■ **INPUT DATA**:
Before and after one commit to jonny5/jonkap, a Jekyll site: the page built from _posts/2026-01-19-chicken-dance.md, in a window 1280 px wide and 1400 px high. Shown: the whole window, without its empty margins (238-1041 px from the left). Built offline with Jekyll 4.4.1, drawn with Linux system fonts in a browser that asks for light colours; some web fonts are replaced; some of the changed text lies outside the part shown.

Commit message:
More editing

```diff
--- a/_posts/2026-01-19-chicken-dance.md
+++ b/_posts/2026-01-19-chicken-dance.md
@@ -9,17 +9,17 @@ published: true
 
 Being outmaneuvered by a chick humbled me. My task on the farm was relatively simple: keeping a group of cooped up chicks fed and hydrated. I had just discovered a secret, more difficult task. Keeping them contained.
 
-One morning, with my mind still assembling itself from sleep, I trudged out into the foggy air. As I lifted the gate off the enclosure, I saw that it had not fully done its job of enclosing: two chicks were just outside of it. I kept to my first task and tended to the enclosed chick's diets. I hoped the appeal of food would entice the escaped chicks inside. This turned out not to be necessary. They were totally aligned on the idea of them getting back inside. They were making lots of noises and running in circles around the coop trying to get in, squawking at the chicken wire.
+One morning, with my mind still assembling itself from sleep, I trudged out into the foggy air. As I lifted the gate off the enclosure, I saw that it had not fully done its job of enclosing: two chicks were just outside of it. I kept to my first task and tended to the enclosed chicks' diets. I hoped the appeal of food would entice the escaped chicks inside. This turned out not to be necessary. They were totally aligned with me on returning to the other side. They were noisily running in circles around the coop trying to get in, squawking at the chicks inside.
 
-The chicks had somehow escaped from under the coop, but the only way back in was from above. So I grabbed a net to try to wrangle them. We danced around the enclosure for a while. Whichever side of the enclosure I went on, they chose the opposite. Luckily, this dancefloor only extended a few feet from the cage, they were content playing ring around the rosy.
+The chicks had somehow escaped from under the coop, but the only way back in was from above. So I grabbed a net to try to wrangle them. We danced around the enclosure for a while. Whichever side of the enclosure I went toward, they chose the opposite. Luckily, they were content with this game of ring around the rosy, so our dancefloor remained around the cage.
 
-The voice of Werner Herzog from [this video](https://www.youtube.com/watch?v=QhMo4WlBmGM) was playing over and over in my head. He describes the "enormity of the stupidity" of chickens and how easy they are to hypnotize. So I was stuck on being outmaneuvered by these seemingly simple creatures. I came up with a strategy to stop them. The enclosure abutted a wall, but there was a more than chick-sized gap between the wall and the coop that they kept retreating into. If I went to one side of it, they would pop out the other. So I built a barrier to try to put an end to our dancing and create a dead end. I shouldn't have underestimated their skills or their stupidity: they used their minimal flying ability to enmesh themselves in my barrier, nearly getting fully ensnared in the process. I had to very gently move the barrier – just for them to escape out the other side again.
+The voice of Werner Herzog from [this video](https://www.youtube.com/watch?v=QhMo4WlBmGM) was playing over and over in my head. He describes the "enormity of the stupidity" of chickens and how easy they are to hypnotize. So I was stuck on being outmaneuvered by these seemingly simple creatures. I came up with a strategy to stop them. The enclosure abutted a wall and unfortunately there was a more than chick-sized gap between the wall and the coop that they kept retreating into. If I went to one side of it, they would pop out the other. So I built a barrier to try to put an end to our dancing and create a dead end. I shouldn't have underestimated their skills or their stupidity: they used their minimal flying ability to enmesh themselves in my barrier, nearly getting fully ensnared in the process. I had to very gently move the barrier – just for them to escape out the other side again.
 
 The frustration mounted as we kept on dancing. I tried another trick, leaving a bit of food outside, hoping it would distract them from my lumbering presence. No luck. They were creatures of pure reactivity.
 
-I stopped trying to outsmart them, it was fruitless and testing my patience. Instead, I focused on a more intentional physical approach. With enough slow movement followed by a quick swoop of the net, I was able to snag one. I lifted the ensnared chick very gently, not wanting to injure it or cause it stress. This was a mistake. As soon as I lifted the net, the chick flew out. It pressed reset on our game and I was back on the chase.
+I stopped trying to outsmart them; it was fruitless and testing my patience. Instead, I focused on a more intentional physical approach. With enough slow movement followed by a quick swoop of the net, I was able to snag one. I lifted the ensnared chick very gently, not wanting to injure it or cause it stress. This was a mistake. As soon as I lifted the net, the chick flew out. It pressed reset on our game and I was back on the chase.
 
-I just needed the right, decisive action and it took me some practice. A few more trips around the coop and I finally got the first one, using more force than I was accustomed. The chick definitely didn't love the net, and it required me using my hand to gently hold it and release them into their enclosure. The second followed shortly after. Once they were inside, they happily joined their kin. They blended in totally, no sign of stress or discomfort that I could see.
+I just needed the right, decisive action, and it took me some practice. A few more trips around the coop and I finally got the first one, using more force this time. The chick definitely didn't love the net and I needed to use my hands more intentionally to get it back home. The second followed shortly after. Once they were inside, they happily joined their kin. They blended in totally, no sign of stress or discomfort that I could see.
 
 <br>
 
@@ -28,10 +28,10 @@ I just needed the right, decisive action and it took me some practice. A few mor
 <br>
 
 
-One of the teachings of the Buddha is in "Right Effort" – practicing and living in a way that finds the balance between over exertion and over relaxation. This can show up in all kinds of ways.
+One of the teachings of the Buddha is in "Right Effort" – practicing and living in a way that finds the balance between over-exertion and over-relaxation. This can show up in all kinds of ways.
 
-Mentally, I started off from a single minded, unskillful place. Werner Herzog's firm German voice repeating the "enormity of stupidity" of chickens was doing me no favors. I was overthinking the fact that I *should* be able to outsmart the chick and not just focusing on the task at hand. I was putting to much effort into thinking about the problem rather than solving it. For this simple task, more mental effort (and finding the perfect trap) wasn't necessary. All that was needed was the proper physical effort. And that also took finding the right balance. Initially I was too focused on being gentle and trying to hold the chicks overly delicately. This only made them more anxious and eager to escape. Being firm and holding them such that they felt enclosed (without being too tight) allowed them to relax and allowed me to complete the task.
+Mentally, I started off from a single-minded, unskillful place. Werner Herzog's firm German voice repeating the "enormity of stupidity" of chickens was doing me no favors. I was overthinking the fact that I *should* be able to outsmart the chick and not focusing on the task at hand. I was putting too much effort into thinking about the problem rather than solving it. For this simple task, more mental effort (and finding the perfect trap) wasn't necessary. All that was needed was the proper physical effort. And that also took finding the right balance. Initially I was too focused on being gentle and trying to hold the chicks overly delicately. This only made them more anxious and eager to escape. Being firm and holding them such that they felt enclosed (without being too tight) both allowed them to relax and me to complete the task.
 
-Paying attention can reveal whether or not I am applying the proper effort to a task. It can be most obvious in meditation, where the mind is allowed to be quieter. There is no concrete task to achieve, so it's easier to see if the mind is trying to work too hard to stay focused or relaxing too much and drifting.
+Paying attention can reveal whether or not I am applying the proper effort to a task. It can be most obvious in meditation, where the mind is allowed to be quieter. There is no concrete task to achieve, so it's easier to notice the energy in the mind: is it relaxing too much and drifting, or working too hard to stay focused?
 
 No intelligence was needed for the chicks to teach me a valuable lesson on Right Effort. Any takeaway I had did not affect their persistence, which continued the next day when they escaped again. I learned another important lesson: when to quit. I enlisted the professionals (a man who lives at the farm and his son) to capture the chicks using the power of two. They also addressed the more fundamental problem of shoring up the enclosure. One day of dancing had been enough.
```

■ **TASK OBJECTIVE**: Copy the records out again word for word.

■ **REPLY**:
Before and after one commit to jonny5/jonkap, a Jekyll site: the page built from _posts/2026-01-19-chicken-dance.md, in a window 1280 px wide and 1400 px high. Shown: the whole window, without its empty margins (238-1041 px from the left). Built offline with Jekyll 4.4.1, drawn with Linux system fonts in a browser that asks for light colours; some web fonts are replaced; some of the changed text lies outside the part shown.

Commit message:
More editing

```diff
--- a/_posts/2026-01-19-chicken-dance.md
+++ b/_posts/2026-01-19-chicken-dance.md
@@ -9,17 +9,17 @@ published: true
 
 Being outmaneuvered by a chick humbled me. My task on the farm was relatively simple: keeping a group of cooped up chicks fed and hydrated. I had just discovered a secret, more difficult task. Keeping them contained.
 
-One morning, with my mind still assembling itself from sleep, I trudged out into the foggy air. As I lifted the gate off the enclosure, I saw that it had not fully done its job of enclosing: two chicks were just outside of it. I kept to my first task and tended to the enclosed chick's diets. I hoped the appeal of food would entice the escaped chicks inside. This turned out not to be necessary. They were totally aligned on the idea of them getting back inside. They were making lots of noises and running in circles around the coop trying to get in, squawking at the chicken wire.
+One morning, with my mind still assembling itself from sleep, I trudged out into the foggy air. As I lifted the gate off the enclosure, I saw that it had not fully done its job of enclosing: two chicks were just outside of it. I kept to my first task and tended to the enclosed chicks' diets. I hoped the appeal of food would entice the escaped chicks inside. This turned out not to be necessary. They were totally aligned with me on returning to the other side. They were noisily running in circles around the coop trying to get in, squawking at the chicks inside.
 
-The chicks had somehow escaped from under the coop, but the only way back in was from above. So I grabbed a net to try to wrangle them. We danced around the enclosure for a while. Whichever side of the enclosure I went on, they chose the opposite. Luckily, this dancefloor only extended a few feet from the cage, they were content playing ring around the rosy.
+The chicks had somehow escaped from under the coop, but the only way back in was from above. So I grabbed a net to try to wrangle them. We danced around the enclosure for a while. Whichever side of the enclosure I went toward, they chose the opposite. Luckily, they were content with this game of ring around the rosy, so our dancefloor remained around the cage.
 
-The voice of Werner Herzog from [this video](https://www.youtube.com/watch?v=QhMo4WlBmGM) was playing over and over in my head. He describes the "enormity of the stupidity" of chickens and how easy they are to hypnotize. So I was stuck on being outmaneuvered by these seemingly simple creatures. I came up with a strategy to stop them. The enclosure abutted a wall, but there was a more than chick-sized gap between the wall and the coop that they kept retreating into. If I went to one side of it, they would pop out the other. So I built a barrier to try to put an end to our dancing and create a dead end. I shouldn't have underestimated their skills or their stupidity: they used their minimal flying ability to enmesh themselves in my barrier, nearly getting fully ensnared in the process. I had to very gently move the barrier – just for them to escape out the other side again.
+The voice of Werner Herzog from [this video](https://www.youtube.com/watch?v=QhMo4WlBmGM) was playing over and over in my head. He describes the "enormity of the stupidity" of chickens and how easy they are to hypnotize. So I was stuck on being outmaneuvered by these seemingly simple creatures. I came up with a strategy to stop them. The enclosure abutted a wall and unfortunately there was a more than chick-sized gap between the wall and the coop that they kept retreating into. If I went to one side of it, they would pop out the other. So I built a barrier to try to put an end to our dancing and create a dead end. I shouldn't have underestimated their skills or their stupidity: they used their minimal flying ability to enmesh themselves in my barrier, nearly getting fully ensnared in the process. I had to very gently move the barrier – just for them to escape out the other side again.
 
 The frustration mounted as we kept on dancing. I tried another trick, leaving a bit of food outside, hoping it would distract them from my lumbering presence. No luck. They were creatures of pure reactivity.
 
-I stopped trying to outsmart them, it was fruitless and testing my patience. Instead, I focused on a more intentional physical approach. With enough slow movement followed by a quick swoop of the net, I was able to snag one. I lifted the ensnared chick very gently, not wanting to injure it or cause it stress. This was a mistake. As soon as I lifted the net, the chick flew out. It pressed reset on our game and I was back on the chase.
+I stopped trying to outsmart them; it was fruitless and testing my patience. Instead, I focused on a more intentional physical approach. With enough slow movement followed by a quick swoop of the net, I was able to snag one. I lifted the ensnared chick very gently, not wanting to injure it or cause it stress. This was a mistake. As soon as I lifted the net, the chick flew out. It pressed reset on our game and I was back on the chase.
 
-I just needed the right, decisive action and it took me some practice. A few more trips around the coop and I finally got the first one, using more force than I was accustomed. The chick definitely didn't love the net, and it required me using my hand to gently hold it and release them into their enclosure. The second followed shortly after. Once they were inside, they happily joined their kin. They blended in totally, no sign of stress or discomfort that I could see.
+I just needed the right, decisive action, and it took me some practice. A few more trips around the coop and I finally got the first one, using more force this time. The chick definitely didn't love the net and I needed to use my hands more intentionally to get it back home. The second followed shortly after. Once they were inside, they happily joined their kin. They blended in totally, no sign of stress or discomfort that I could see.
 
 <br>
 
@@ -28,10 +28,10 @@ I just needed the right, decisive action and it took me some practice. A few mor
 <br>
 
 
-One of the teachings of the Buddha is in "Right Effort" – practicing and living in a way that finds the balance between over exertion and over relaxation. This can show up in all kinds of ways.
+One of the teachings of the Buddha is in "Right Effort" – practicing and living in a way that finds the balance between over-exertion and over-relaxation. This can show up in all kinds of ways.
 
-Mentally, I started off from a single minded, unskillful place. Werner Herzog's firm German voice repeating the "enormity of stupidity" of chickens was doing me no favors. I was overthinking the fact that I *should* be able to outsmart the chick and not just focusing on the task at hand. I was putting to much effort into thinking about the problem rather than solving it. For this simple task, more mental effort (and finding the perfect trap) wasn't necessary. All that was needed was the proper physical effort. And that also took finding the right balance. Initially I was too focused on being gentle and trying to hold the chicks overly delicately. This only made them more anxious and eager to escape. Being firm and holding them such that they felt enclosed (without being too tight) allowed them to relax and allowed me to complete the task.
+Mentally, I started off from a single-minded, unskillful place. Werner Herzog's firm German voice repeating the "enormity of stupidity" of chickens was doing me no favors. I was overthinking the fact that I *should* be able to outsmart the chick and not focusing on the task at hand. I was putting too much effort into thinking about the problem rather than solving it. For this simple task, more mental effort (and finding the perfect trap) wasn't necessary. All that was needed was the proper physical effort. And that also took finding the right balance. Initially I was too focused on being gentle and trying to hold the chicks overly delicately. This only made them more anxious and eager to escape. Being firm and holding them such that they felt enclosed (without being too tight) both allowed them to relax and me to complete the task.
 
-Paying attention can reveal whether or not I am applying the proper effort to a task. It can be most obvious in meditation, where the mind is allowed to be quieter. There is no concrete task to achieve, so it's easier to see if the mind is trying to work too hard to stay focused or relaxing too much and drifting.
+Paying attention can reveal whether or not I am applying the proper effort to a task. It can be most obvious in meditation, where the mind is allowed to be quieter. There is no concrete task to achieve, so it's easier to notice the energy in the mind: is it relaxing too much and drifting, or working too hard to stay focused?
 
 No intelligence was needed for the chicks to teach me a valuable lesson on Right Effort. Any takeaway I had did not affect their persistence, which continued the next day when they escaped again. I learned another important lesson: when to quit. I enlisted the professionals (a man who lives at the farm and his son) to capture the chicks using the power of two. They also addressed the more fundamental problem of shoring up the enclosure. One day of dancing had been enough.
```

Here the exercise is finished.